### Problem to solve
Could you copy the records below exactly, keeping none of the images?

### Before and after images
_ _ _ _ _ _ _
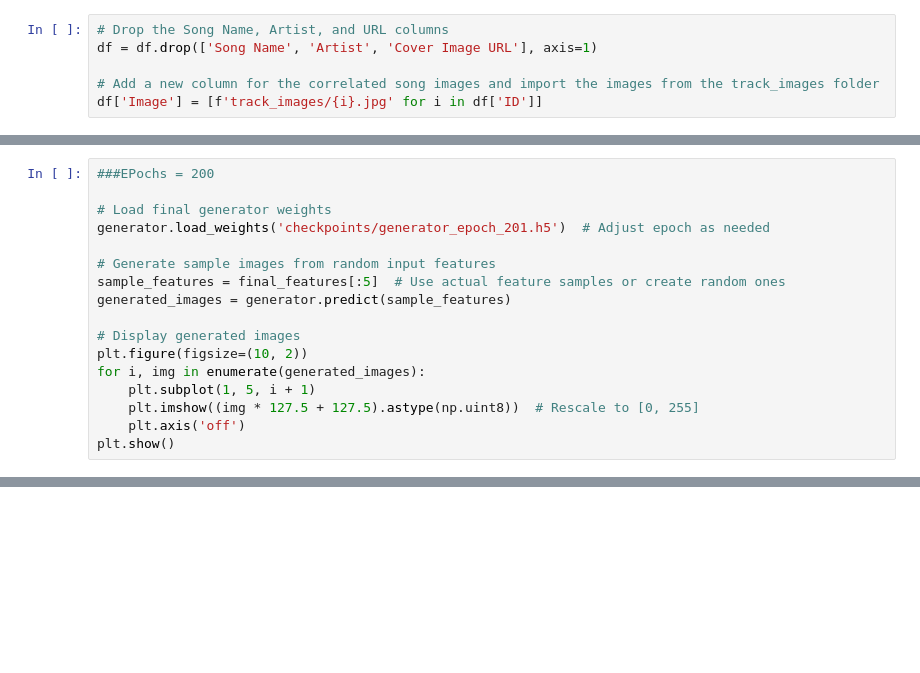
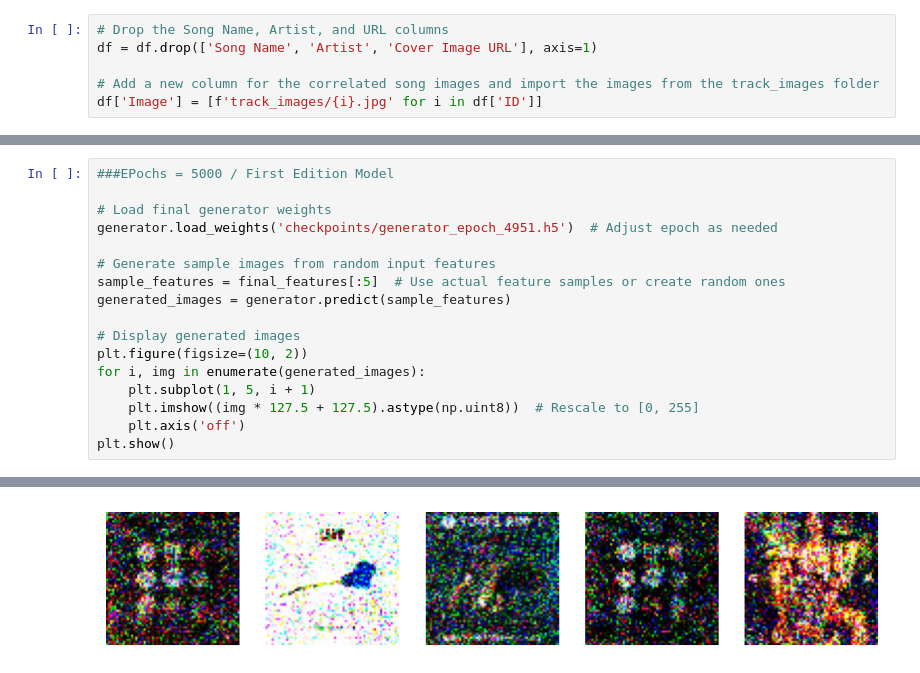
Before and after one commit to cmeuse/cawcaw-ai, a Jupyter notebook: model.ipynb, the cells around one changed output, grey strips where cells are left out. Saved outputs shown, nothing was run; the diff lists cells and outputs as text; blank space fills up the shorter version.

```diff
--- a/model.ipynb
+++ b/model.ipynb
@@ -386,8 +435,8 @@ for epoch in range(epochs):
 # %%
-###EPochs = 200
+###EPochs = 5000 / First Edition Model
 
 # Load final generator weights
-generator.load_weights('checkpoints/generator_epoch_201.h5')  # Adjust epoch as needed
+generator.load_weights('checkpoints/generator_epoch_4951.h5')  # Adjust epoch as needed
 
 # Generate sample images from random input features
 sample_features = final_features[:5]  # Use actual feature samples or create random ones
@@ -400,3 +449,4 @@ for i, img in enumerate(generated_images):
     plt.imshow((img * 127.5 + 127.5).astype(np.uint8))  # Rescale to [0, 255]
     plt.axis('off')
 plt.show()
+# %% [output]
@@ -402,0 +454 @@ plt.show()
+[figure, added]
```
Also changed, not shown: parts of 15 cells of this notebook, 2 other files.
_ _ _ _ _ _ _
### Solution for this exercise
Before and after one commit to cmeuse/cawcaw-ai, a Jupyter notebook: model.ipynb, the cells around one changed output, grey strips where cells are left out. Saved outputs shown, nothing was run; the diff lists cells and outputs as text; blank space fills up the shorter version.

```diff
--- a/model.ipynb
+++ b/model.ipynb
@@ -386,8 +435,8 @@ for epoch in range(epochs):
 # %%
-###EPochs = 200
+###EPochs = 5000 / First Edition Model
 
 # Load final generator weights
-generator.load_weights('checkpoints/generator_epoch_201.h5')  # Adjust epoch as needed
+generator.load_weights('checkpoints/generator_epoch_4951.h5')  # Adjust epoch as needed
 
 # Generate sample images from random input features
 sample_features = final_features[:5]  # Use actual feature samples or create random ones
@@ -400,3 +449,4 @@ for i, img in enumerate(generated_images):
     plt.imshow((img * 127.5 + 127.5).astype(np.uint8))  # Rescale to [0, 255]
     plt.axis('off')
 plt.show()
+# %% [output]
@@ -402,0 +454 @@ plt.show()
+[figure, added]
```
Also changed, not shown: parts of 15 cells of this notebook, 2 other files.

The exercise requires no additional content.